⟨

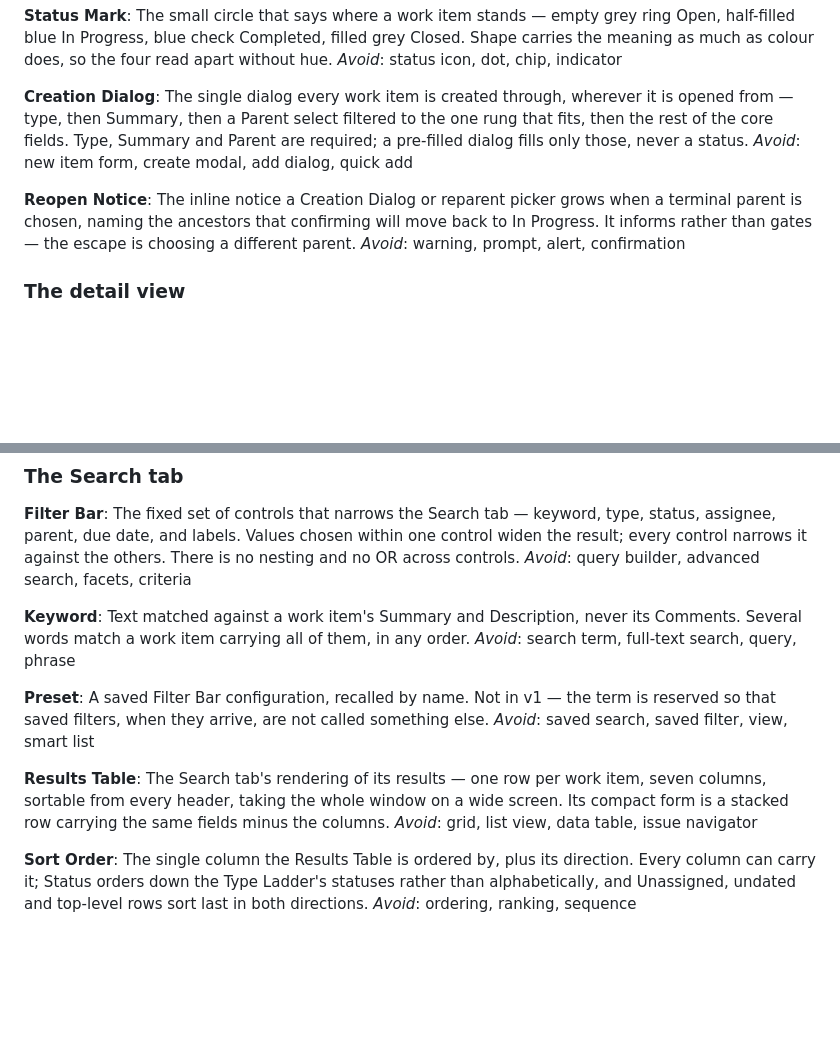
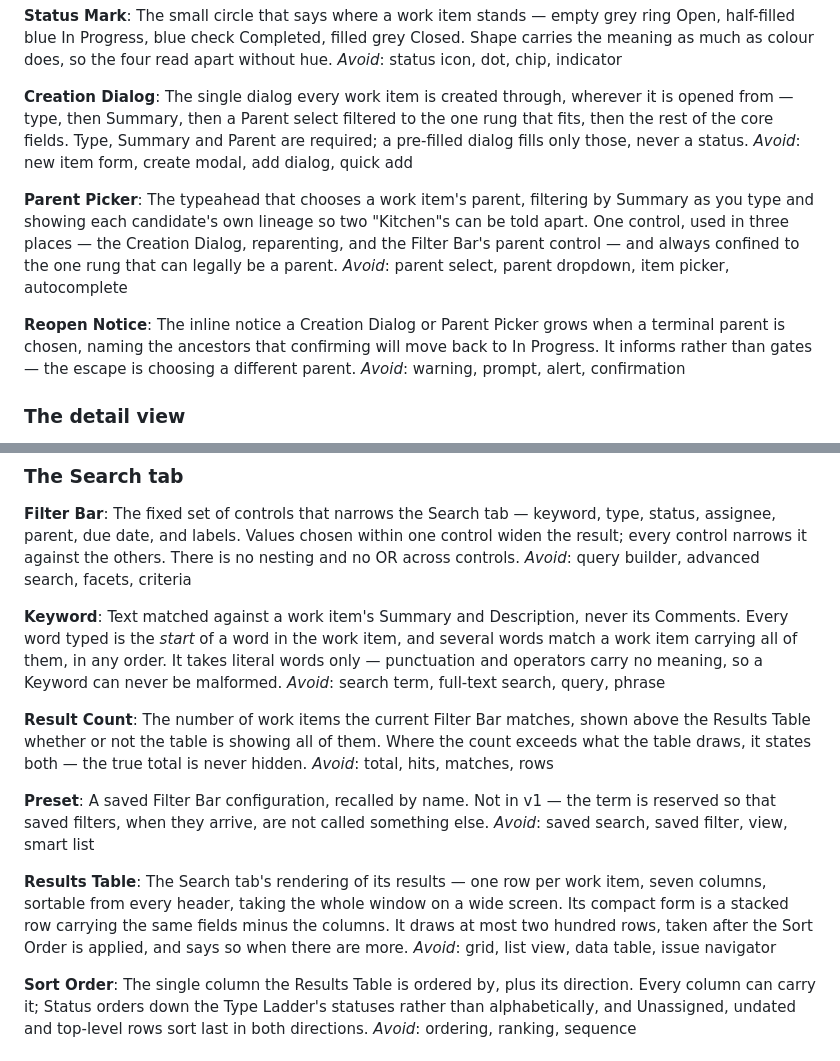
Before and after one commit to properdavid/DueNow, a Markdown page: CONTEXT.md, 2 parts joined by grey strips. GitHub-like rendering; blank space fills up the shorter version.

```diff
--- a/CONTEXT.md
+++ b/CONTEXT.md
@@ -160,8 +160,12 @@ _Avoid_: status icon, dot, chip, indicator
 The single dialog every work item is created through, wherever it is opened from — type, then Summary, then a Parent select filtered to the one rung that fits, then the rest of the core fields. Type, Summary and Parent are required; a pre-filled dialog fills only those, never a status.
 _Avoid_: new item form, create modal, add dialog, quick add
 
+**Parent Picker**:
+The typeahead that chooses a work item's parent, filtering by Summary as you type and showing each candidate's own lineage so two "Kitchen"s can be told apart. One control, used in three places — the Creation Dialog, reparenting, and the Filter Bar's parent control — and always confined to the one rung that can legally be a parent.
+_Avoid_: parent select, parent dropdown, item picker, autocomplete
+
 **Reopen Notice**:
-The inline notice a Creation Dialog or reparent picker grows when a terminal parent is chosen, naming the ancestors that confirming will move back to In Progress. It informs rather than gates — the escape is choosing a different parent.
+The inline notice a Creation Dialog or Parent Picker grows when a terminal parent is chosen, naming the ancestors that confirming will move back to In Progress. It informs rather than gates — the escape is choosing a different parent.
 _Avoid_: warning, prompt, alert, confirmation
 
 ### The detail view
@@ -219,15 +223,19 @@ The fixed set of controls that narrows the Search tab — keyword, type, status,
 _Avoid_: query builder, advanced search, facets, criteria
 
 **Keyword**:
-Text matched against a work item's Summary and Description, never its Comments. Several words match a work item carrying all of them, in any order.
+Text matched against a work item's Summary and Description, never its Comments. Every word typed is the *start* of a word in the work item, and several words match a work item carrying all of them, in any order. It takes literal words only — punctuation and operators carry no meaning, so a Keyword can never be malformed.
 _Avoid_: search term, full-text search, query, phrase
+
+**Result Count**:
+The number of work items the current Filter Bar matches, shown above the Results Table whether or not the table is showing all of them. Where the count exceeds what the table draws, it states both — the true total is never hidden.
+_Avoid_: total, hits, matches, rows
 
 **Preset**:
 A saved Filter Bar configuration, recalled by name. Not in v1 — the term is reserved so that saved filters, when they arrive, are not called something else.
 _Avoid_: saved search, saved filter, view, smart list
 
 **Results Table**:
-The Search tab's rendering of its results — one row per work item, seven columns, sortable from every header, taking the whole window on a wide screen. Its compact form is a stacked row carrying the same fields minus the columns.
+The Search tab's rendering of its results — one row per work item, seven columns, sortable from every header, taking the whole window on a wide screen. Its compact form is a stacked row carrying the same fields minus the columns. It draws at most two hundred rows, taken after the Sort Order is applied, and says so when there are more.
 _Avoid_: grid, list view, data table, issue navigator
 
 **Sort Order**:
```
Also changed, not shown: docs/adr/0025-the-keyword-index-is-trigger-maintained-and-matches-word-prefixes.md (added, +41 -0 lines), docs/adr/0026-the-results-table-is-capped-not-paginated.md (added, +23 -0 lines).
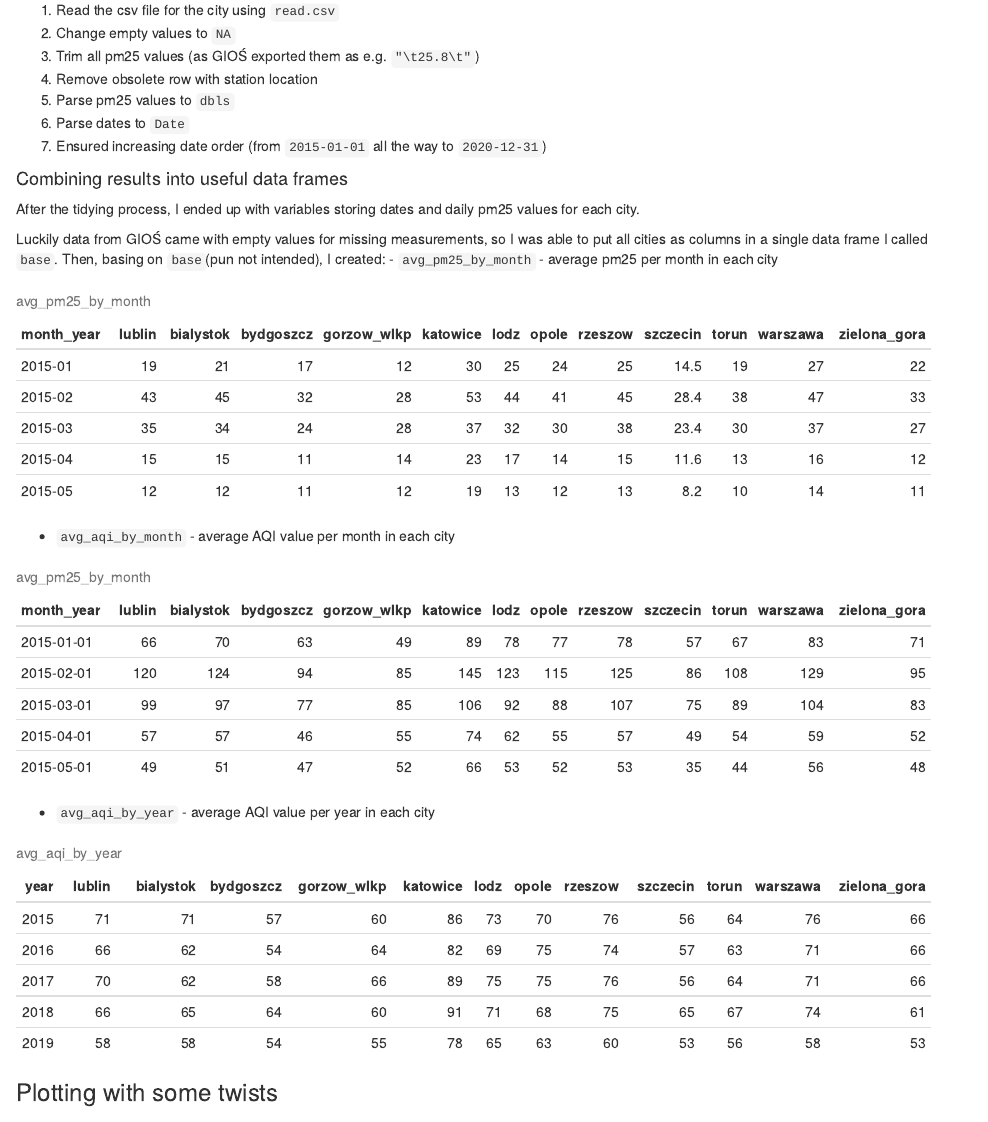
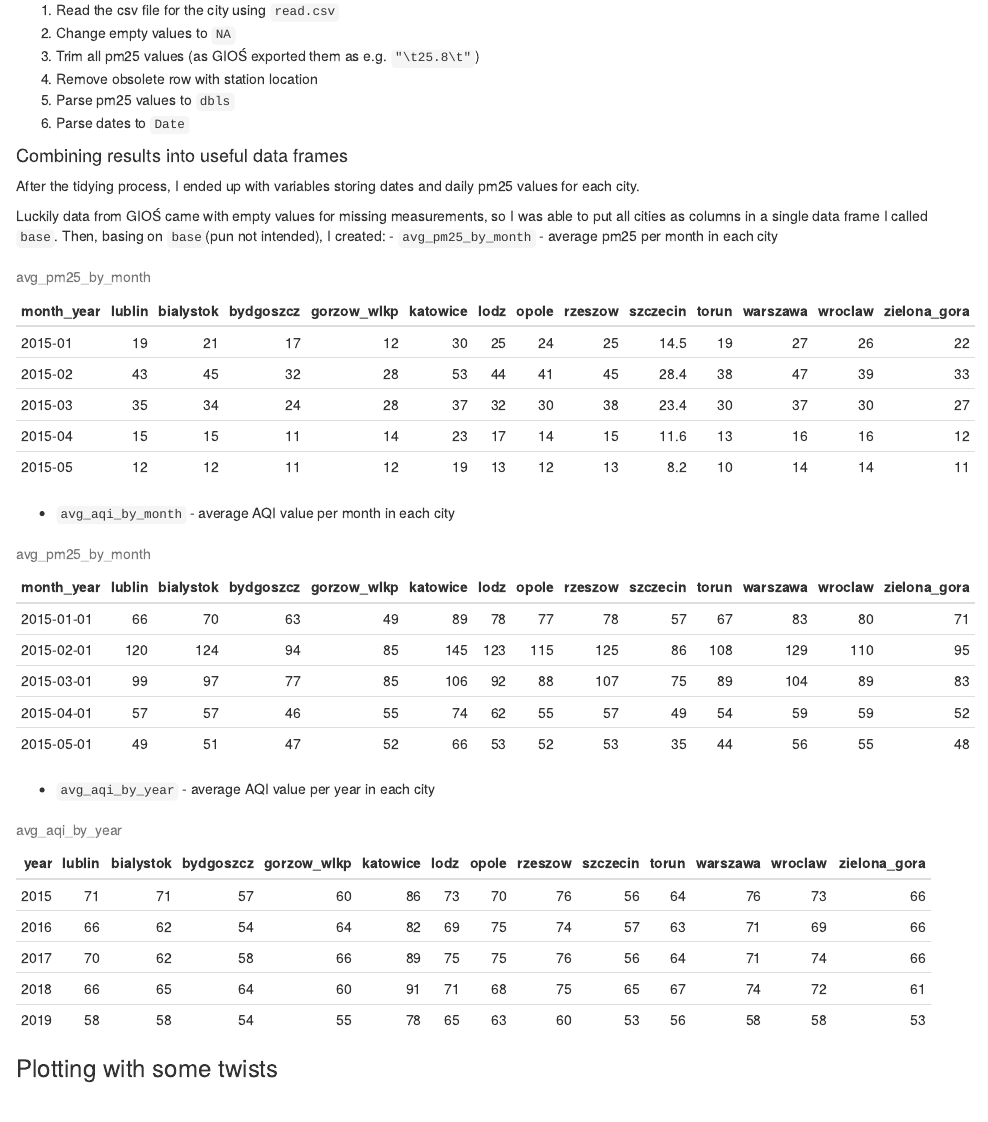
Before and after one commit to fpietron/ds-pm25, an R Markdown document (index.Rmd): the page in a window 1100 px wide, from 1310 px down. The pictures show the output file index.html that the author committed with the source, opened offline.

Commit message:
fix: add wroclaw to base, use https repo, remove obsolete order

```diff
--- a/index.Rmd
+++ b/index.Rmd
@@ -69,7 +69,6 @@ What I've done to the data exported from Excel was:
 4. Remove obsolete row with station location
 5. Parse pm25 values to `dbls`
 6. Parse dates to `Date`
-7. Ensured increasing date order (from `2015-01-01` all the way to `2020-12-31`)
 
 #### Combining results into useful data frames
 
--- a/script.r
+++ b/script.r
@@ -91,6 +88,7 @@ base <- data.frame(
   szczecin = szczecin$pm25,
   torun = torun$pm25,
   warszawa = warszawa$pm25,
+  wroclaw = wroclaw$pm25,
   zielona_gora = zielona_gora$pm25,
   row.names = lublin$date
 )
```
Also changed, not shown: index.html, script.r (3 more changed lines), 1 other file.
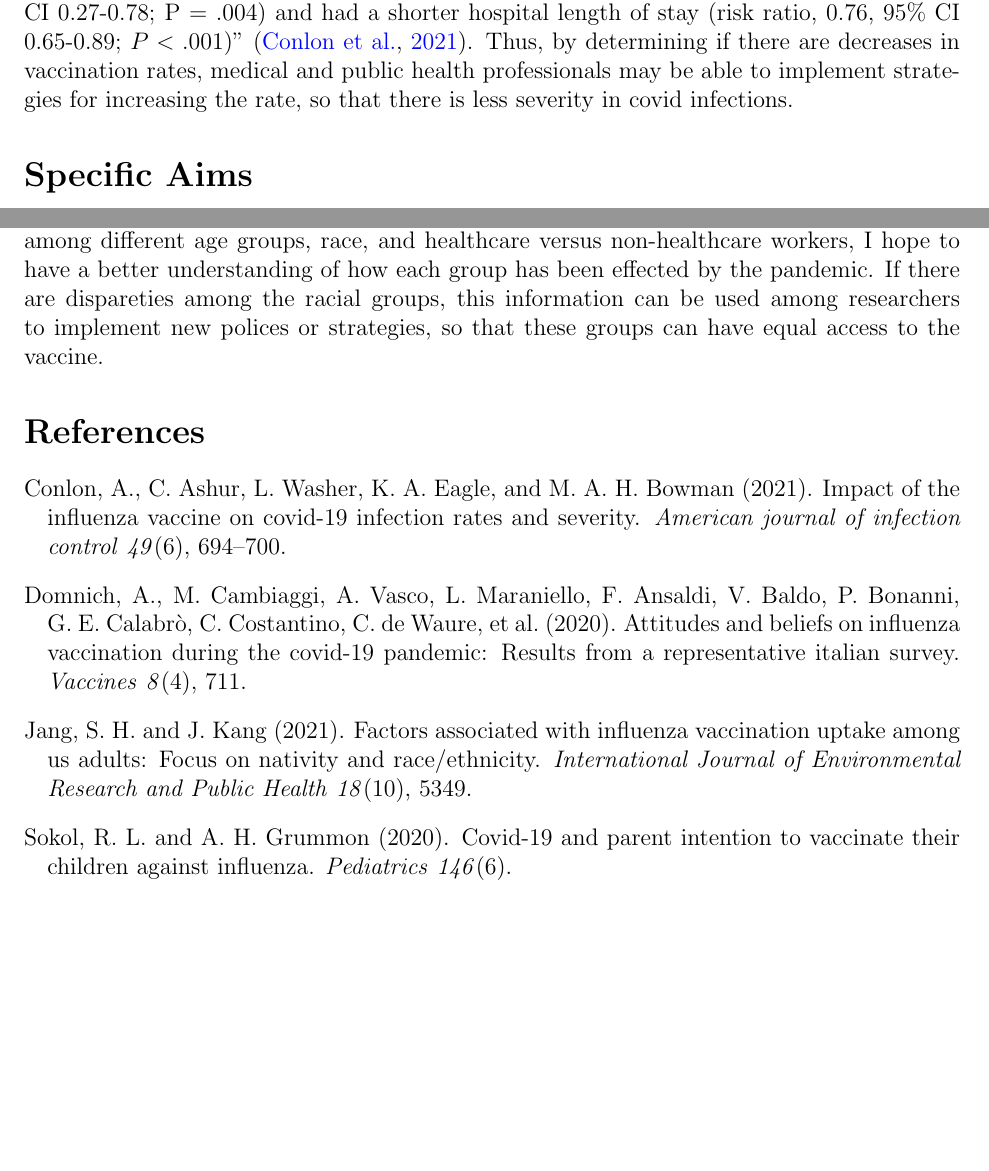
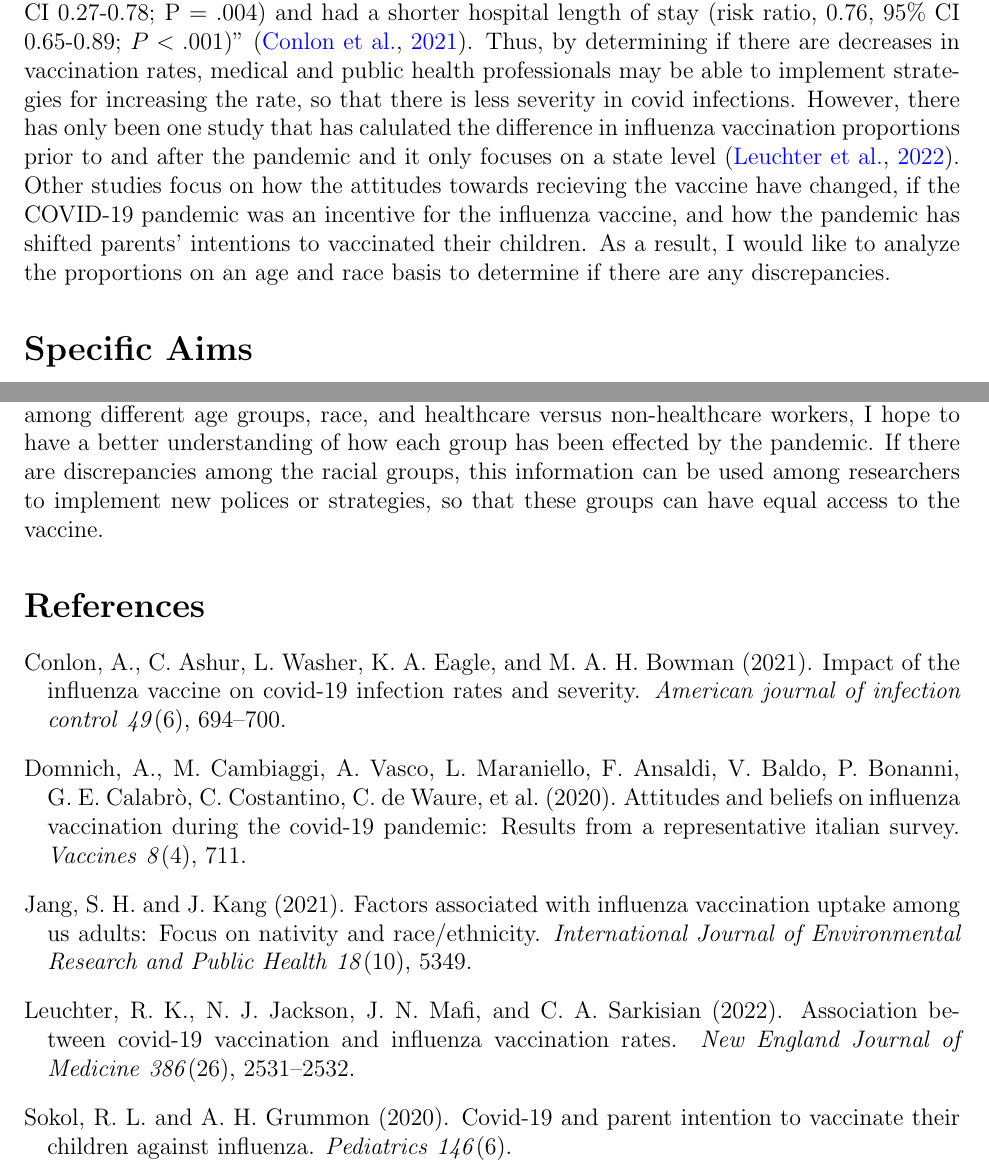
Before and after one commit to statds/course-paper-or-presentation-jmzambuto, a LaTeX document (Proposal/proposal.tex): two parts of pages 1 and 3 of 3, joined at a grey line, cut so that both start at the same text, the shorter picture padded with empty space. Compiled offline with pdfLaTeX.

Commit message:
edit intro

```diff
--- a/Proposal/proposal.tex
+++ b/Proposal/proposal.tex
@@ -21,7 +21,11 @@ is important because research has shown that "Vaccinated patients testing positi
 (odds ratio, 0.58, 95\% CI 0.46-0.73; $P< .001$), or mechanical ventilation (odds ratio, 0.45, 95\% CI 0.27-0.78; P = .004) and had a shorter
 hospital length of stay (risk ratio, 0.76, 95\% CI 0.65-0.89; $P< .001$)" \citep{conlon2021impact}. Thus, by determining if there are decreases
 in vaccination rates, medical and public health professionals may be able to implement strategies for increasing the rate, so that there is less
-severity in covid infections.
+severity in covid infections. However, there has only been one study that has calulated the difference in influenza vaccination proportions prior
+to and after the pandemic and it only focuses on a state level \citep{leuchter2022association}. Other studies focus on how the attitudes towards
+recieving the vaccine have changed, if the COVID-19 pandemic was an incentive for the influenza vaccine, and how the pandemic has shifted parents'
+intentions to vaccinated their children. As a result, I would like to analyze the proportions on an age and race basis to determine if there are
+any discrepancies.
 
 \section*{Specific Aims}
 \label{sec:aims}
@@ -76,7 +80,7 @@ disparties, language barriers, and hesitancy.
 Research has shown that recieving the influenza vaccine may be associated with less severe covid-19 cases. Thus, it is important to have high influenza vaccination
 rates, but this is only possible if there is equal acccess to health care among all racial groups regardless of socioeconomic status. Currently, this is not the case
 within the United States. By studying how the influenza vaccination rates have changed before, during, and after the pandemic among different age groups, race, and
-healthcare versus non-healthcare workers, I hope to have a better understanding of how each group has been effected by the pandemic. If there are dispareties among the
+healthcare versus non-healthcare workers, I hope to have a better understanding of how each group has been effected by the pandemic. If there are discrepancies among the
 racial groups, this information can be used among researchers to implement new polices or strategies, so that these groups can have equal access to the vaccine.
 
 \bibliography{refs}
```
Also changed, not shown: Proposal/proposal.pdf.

⟩

▶ **WHAT THE TASK ASKS**:
Return all of the entries word for word, but omit the pictures.

▶ **RESULT OF THE TASK**:
Before and after one commit to properdavid/DueNow, a Markdown page: CONTEXT.md, 2 parts joined by grey strips. GitHub-like rendering; blank space fills up the shorter version.

```diff
--- a/CONTEXT.md
+++ b/CONTEXT.md
@@ -160,8 +160,12 @@ _Avoid_: status icon, dot, chip, indicator
 The single dialog every work item is created through, wherever it is opened from — type, then Summary, then a Parent select filtered to the one rung that fits, then the rest of the core fields. Type, Summary and Parent are required; a pre-filled dialog fills only those, never a status.
 _Avoid_: new item form, create modal, add dialog, quick add
 
+**Parent Picker**:
+The typeahead that chooses a work item's parent, filtering by Summary as you type and showing each candidate's own lineage so two "Kitchen"s can be told apart. One control, used in three places — the Creation Dialog, reparenting, and the Filter Bar's parent control — and always confined to the one rung that can legally be a parent.
+_Avoid_: parent select, parent dropdown, item picker, autocomplete
+
 **Reopen Notice**:
-The inline notice a Creation Dialog or reparent picker grows when a terminal parent is chosen, naming the ancestors that confirming will move back to In Progress. It informs rather than gates — the escape is choosing a different parent.
+The inline notice a Creation Dialog or Parent Picker grows when a terminal parent is chosen, naming the ancestors that confirming will move back to In Progress. It informs rather than gates — the escape is choosing a different parent.
 _Avoid_: warning, prompt, alert, confirmation
 
 ### The detail view
@@ -219,15 +223,19 @@ The fixed set of controls that narrows the Search tab — keyword, type, status,
 _Avoid_: query builder, advanced search, facets, criteria
 
 **Keyword**:
-Text matched against a work item's Summary and Description, never its Comments. Several words match a work item carrying all of them, in any order.
+Text matched against a work item's Summary and Description, never its Comments. Every word typed is the *start* of a word in the work item, and several words match a work item carrying all of them, in any order. It takes literal words only — punctuation and operators carry no meaning, so a Keyword can never be malformed.
 _Avoid_: search term, full-text search, query, phrase
+
+**Result Count**:
+The number of work items the current Filter Bar matches, shown above the Results Table whether or not the table is showing all of them. Where the count exceeds what the table draws, it states both — the true total is never hidden.
+_Avoid_: total, hits, matches, rows
 
 **Preset**:
 A saved Filter Bar configuration, recalled by name. Not in v1 — the term is reserved so that saved filters, when they arrive, are not called something else.
 _Avoid_: saved search, saved filter, view, smart list
 
 **Results Table**:
-The Search tab's rendering of its results — one row per work item, seven columns, sortable from every header, taking the whole window on a wide screen. Its compact form is a stacked row carrying the same fields minus the columns.
+The Search tab's rendering of its results — one row per work item, seven columns, sortable from every header, taking the whole window on a wide screen. Its compact form is a stacked row carrying the same fields minus the columns. It draws at most two hundred rows, taken after the Sort Order is applied, and says so when there are more.
 _Avoid_: grid, list view, data table, issue navigator
 
 **Sort Order**:
```
Also changed, not shown: docs/adr/0025-the-keyword-index-is-trigger-maintained-and-matches-word-prefixes.md (added, +41 -0 lines), docs/adr/0026-the-results-table-is-capped-not-paginated.md (added, +23 -0 lines).
Before and after one commit to fpietron/ds-pm25, an R Markdown document (index.Rmd): the page in a window 1100 px wide, from 1310 px down. The pictures show the output file index.html that the author committed with the source, opened offline.

Commit message:
fix: add wroclaw to base, use https repo, remove obsolete order

```diff
--- a/index.Rmd
+++ b/index.Rmd
@@ -69,7 +69,6 @@ What I've done to the data exported from Excel was:
 4. Remove obsolete row with station location
 5. Parse pm25 values to `dbls`
 6. Parse dates to `Date`
-7. Ensured increasing date order (from `2015-01-01` all the way to `2020-12-31`)
 
 #### Combining results into useful data frames
 
--- a/script.r
+++ b/script.r
@@ -91,6 +88,7 @@ base <- data.frame(
   szczecin = szczecin$pm25,
   torun = torun$pm25,
   warszawa = warszawa$pm25,
+  wroclaw = wroclaw$pm25,
   zielona_gora = zielona_gora$pm25,
   row.names = lublin$date
 )
```
Also changed, not shown: index.html, script.r (3 more changed lines), 1 other file.
Before and after one commit to statds/course-paper-or-presentation-jmzambuto, a LaTeX document (Proposal/proposal.tex): two parts of pages 1 and 3 of 3, joined at a grey line, cut so that both start at the same text, the shorter picture padded with empty space. Compiled offline with pdfLaTeX.

Commit message:
edit intro

```diff
--- a/Proposal/proposal.tex
+++ b/Proposal/proposal.tex
@@ -21,7 +21,11 @@ is important because research has shown that "Vaccinated patients testing positi
 (odds ratio, 0.58, 95\% CI 0.46-0.73; $P< .001$), or mechanical ventilation (odds ratio, 0.45, 95\% CI 0.27-0.78; P = .004) and had a shorter
 hospital length of stay (risk ratio, 0.76, 95\% CI 0.65-0.89; $P< .001$)" \citep{conlon2021impact}. Thus, by determining if there are decreases
 in vaccination rates, medical and public health professionals may be able to implement strategies for increasing the rate, so that there is less
-severity in covid infections.
+severity in covid infections. However, there has only been one study that has calulated the difference in influenza vaccination proportions prior
+to and after the pandemic and it only focuses on a state level \citep{leuchter2022association}. Other studies focus on how the attitudes towards
+recieving the vaccine have changed, if the COVID-19 pandemic was an incentive for the influenza vaccine, and how the pandemic has shifted parents'
+intentions to vaccinated their children. As a result, I would like to analyze the proportions on an age and race basis to determine if there are
+any discrepancies.
 
 \section*{Specific Aims}
 \label{sec:aims}
@@ -76,7 +80,7 @@ disparties, language barriers, and hesitancy.
 Research has shown that recieving the influenza vaccine may be associated with less severe covid-19 cases. Thus, it is important to have high influenza vaccination
 rates, but this is only possible if there is equal acccess to health care among all racial groups regardless of socioeconomic status. Currently, this is not the case
 within the United States. By studying how the influenza vaccination rates have changed before, during, and after the pandemic among different age groups, race, and
-healthcare versus non-healthcare workers, I hope to have a better understanding of how each group has been effected by the pandemic. If there are dispareties among the
+healthcare versus non-healthcare workers, I hope to have a better understanding of how each group has been effected by the pandemic. If there are discrepancies among the
 racial groups, this information can be used among researchers to implement new polices or strategies, so that these groups can have equal access to the vaccine.
 
 \bibliography{refs}
```
Also changed, not shown: Proposal/proposal.pdf.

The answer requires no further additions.